While serving as president and general manager of the Toronto Maple Leafs, Brian Burke infamously spoke about a “five-year plan” for success. He was hired in November 2008 and fired in January 2013.
Another “five-year plan” has wrapped up for Burke, as the Calgary Flames announced Friday that their president of hockey operations “will be stepping back from the organization,” effective May 1.
Burke’s hiring was an unconventional move for Calgary, as he was seen as the driver for player personnel decisions over the general manager.
“This is a relatively new structure in professional hockey,” Burke said at the time. “There are two teams in the NHL that have this type of management structure. There are a number of teams in the National Football League that do, a number of teams in Major League Baseball that do and a number of teams in the NBA that do. And it works effectively. And it’s going to work here.”
Over time, the outspoken executive faded into the background for the Flames, allowing Treliving to be the front-facing manager for the team and make the majority of the calls on player transactions.
In addition to his time with the Flames and Maple Leafs, Burke also served as general manager of the Anaheim Ducks, Vancouver Canucks and Hartford Whalers. He won the Stanley Cup with Anaheim in 2007. He also was the director of player personnel for the U.S. Olympic men’s hockey team for the 2014 Sochi Olympics.

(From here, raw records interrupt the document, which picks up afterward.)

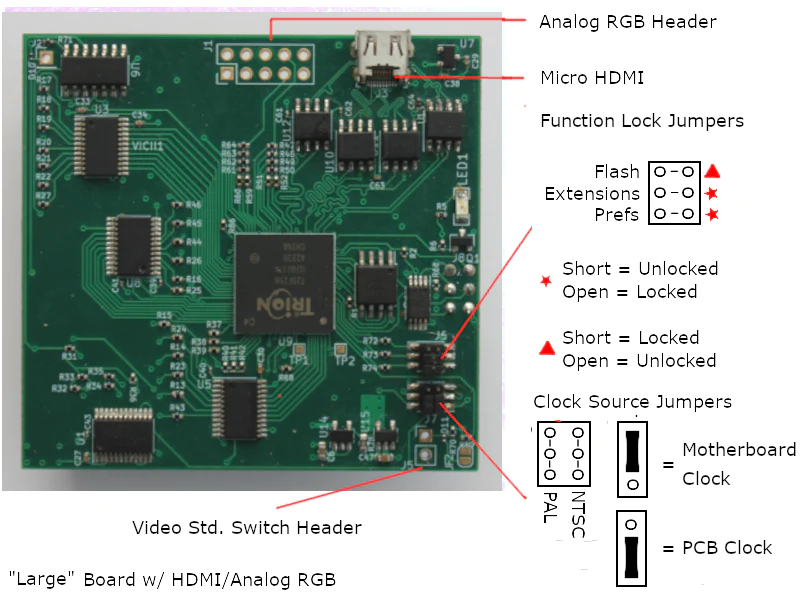
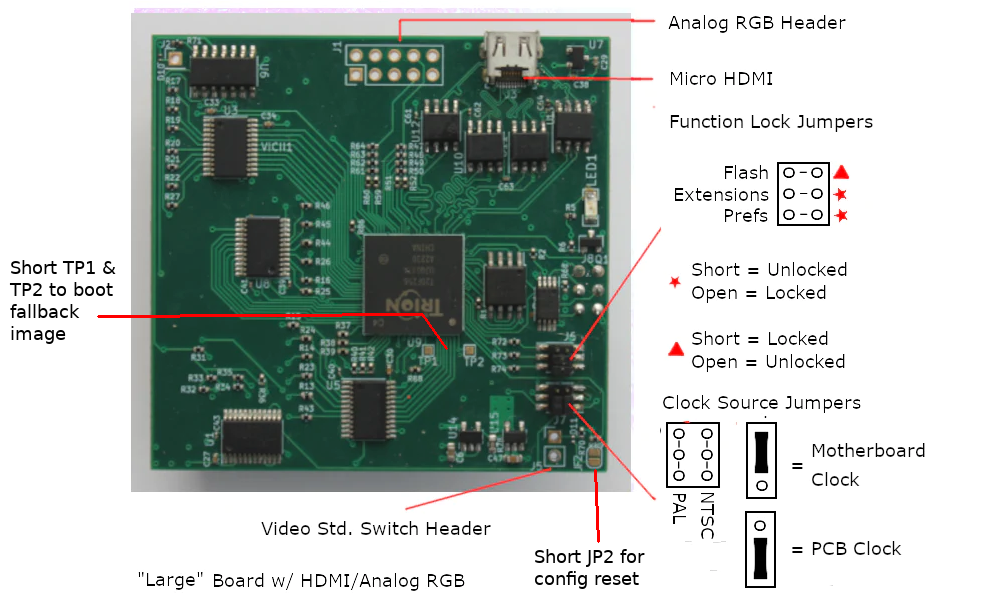
Some doc updates about config reset and fallback boot

diff --git a/doc/VARIANTS.md b/doc/VARIANTS.md
@@ -2,6 +2,40 @@ Back to [README.md](../README.md)
 
 # Variants
 
+## Mini Trion Board (Rev 1.3 / 1.4 / 1.5)
+
+    TYPE: Mini            FPGA: T20Q144C3
+    VARIANT CODE: LH      FLASH: W25Q16JVSSIM    EEPROM: M95160-DRDW8
+    BUILD CODES: MAINLH MAINLH-DOTC
+
+![alt text](https://raw.githubusercontent.com/randyrossi/vicii-kawari/main/doc/images/4LH_Jumpers.png)
+
+Jumper | Function
+-------|---------
+JP2    | Boot fallback firmware at cold boot (short while booting)
+JP3    | Reset flash configuration to factory defaults, short at READY screen, border will turn white
+
+NOTE: Rev 1.5 added a CLK pad to optionally export the dot clock. There is already a 33ohm resistor on the line.  This can be activated with one of the specialty builds.  Earlier rev boards can export the dot clock through Pin 3 of the 74LS06D chip but requires a 33ohm resistor.
+
+## Large Trion Board (Rev 1.2 / 1.3)
+
+Revision 1.2/1.3 of the Large Efinix Trion based board (200).
+
+    TYPE: Large            FPGA: T20FBGA256
+    VARIANT CODE: LG       FLASH: W25Q16JVSSIM    EEPROM: M95160-DRDW8
+    BUILD CODES: MAINLG-DVI MAINLG-RGB
+
+![alt text](https://raw.githubusercontent.com/randyrossi/vicii-kawari/main/doc/images/4LG_Jumpers.png)
+
+Jumper | Function
+-------|---------
+TP1&TP2| Boot fallback firmware at cold boot (short while booting)
+JP2    | Reset flash configuration to factory defaults, short at READY screen, border will turn white
+
+NOTE: The CLK pad on the analog header is always active (since v1.17) but requires an external 33ohm resistor.
+
+# Legacy/Beta Boards
+
 ## Large Spartan 'Beta' Board (Rev B)
 
 This board was sent to 10 BETA testers.
@@ -21,29 +55,4 @@ Last version of the large spartan based board. Only 7 were made.  Further produc
     BUILD CODES: MAINLD
 
 ![alt text](https://raw.githubusercontent.com/randyrossi/vicii-kawari/main/doc/images/4LD_Jumpers.png)
-
-## Mini Trion Board (Rev 1.3 & Rev 1.4)
-
-Revision 1.3 of the Efinix Trion based board (50).
-Revision 1.4 of the Efinix Trion based board (200).
-
-    TYPE: Mini            FPGA: T20Q144C3
-    VARIANT CODE: LH      FLASH: W25Q16JVSSIM    EEPROM: M95160-DRDW8
-    BUILD CODES: MAINLH MAINLH-DOTC
-
-![alt text](https://raw.githubusercontent.com/randyrossi/vicii-kawari/main/doc/images/4LH_Jumpers.png)
-
-MINI FALLBACK FIRMWARE ACTIVATION - SHORT JP2 pads together and cold boot.
-
-## Large Trion Board (Rev 1.2)
-
-Revision 1.2 of the Large Efinix Trion based board (200).
-
-    TYPE: Large            FPGA: T20FBGA256
-    VARIANT CODE: LG       FLASH: W25Q16JVSSIM    EEPROM: M95160-DRDW8
-    BUILD CODES: MAINLG-DVI MAINLG-RGB
-
-![alt text](https://raw.githubusercontent.com/randyrossi/vicii-kawari/main/doc/images/4LG_Jumpers.png)
-
-LARGE FALLBACK FIRMWARE ACTIVATION - SHORT TP1 and TP2 pads together and cold boot.
 

diff --git a/doc/FIRMWARE.md b/doc/FIRMWARE.md
@@ -2,7 +2,7 @@ Back to [README.md](../README.md)
 
 # READ THIS BEFORE FLASHING!
 
-All boards have an **Active** image (the one that boots normally) and a **Fallback** image that can be triggered by shorting certain pads on the board.  The **Fallback** image is there in case the **Active** image fails for some reason.
+All boards have an **Active** image (the one that boots normally) and a **Fallback** image that can be triggered by shorting certain pads on the board.  The **Fallback** image is there in case the **Active** image fails for some reason. See [VARIANTS.md](VARIANTS.md) for jumper documentation.
 
 When using the individual .D64 files, please make sure you are actually able to swap disks! (using SD2IEC, Pi1541, etc).  For the Pi1541, you must mount ALL DISKS into your queue before starting the flash operation.  For the SD2IEC, please make sure your 'Next' button works as expected.  For the .D81, you can just press RETURN when prompted to swap disks.
 

diff --git a/README.md b/README.md
@@ -12,11 +12,10 @@ The PCB interfaces with a real C64 address and data bus through the VIC-II socke
 ## Resources
 
 [Utility and Demo Disks](http://accentual.com/vicii-kawari/downloads/prog) - Utilty and demo disk download area<br>
-[Forum Server](https://accentual.com/forum) - Discussions, ask questions<br>
 [Discord Server](https://discord.gg/KZcRBfZh8z) - Chat about stuff, ask questions<br>
 [Report Issues](https://github.com/randyrossi/vicii-kawari/issues) - File bugs/issues<br>
 
-[Firmware Downloads](doc/FIRMWARE.md) | [Flashing Guide](doc/FLASHING.md) | [Jumpers](doc/VARIANTS.md) | [Programming](doc/REGISTERS.md)
+[Firmware Download Links](doc/FIRMWARE.md) | [Flashing Guide](doc/FLASHING.md) | [Jumpers](doc/VARIANTS.md) | [Programming](doc/REGISTERS.md)
 
 ## Forking VIC-II Kawari?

“I can’t understand why it was a bombshell, OK?” Khan said during a news conference at EverBank Field hours before the NFL draft. “I have business deals, investments all over the world. So I don’t understand. Every time there’s a transaction that has visibility, especially you folks [the media] start connecting dots that shouldn’t be connected.”
Khan’s purchase of Wembley would add significant additional revenue — such as food and beverage sales and suite revenue — and the team would save money because it would not have to pay rent for its annual home game in London. In addition, Jaguars president Mark Lamping said there were approximately 30 non-NFL games or events held at Wembley and that additional revenue would help financially stabilize the Jaguars in Jacksonville.
The Jaguars have played a home game at Wembley Stadium annually since 2013 and will do so through the 2020 season. The deal has been beneficial to the franchise because the NFL granted the team extended territorial rights in the United Kingdom, and the additional ticket revenue from a game at the 90,000-seat stadium has had a positive impact on the team’s local revenue.
London is an important part of the team’s stability in Jacksonville (the revenue from that annual home game accounts for 11 percent of the team’s total local revenue), and Khan said there were no plans at this time to play any additional games in London each season.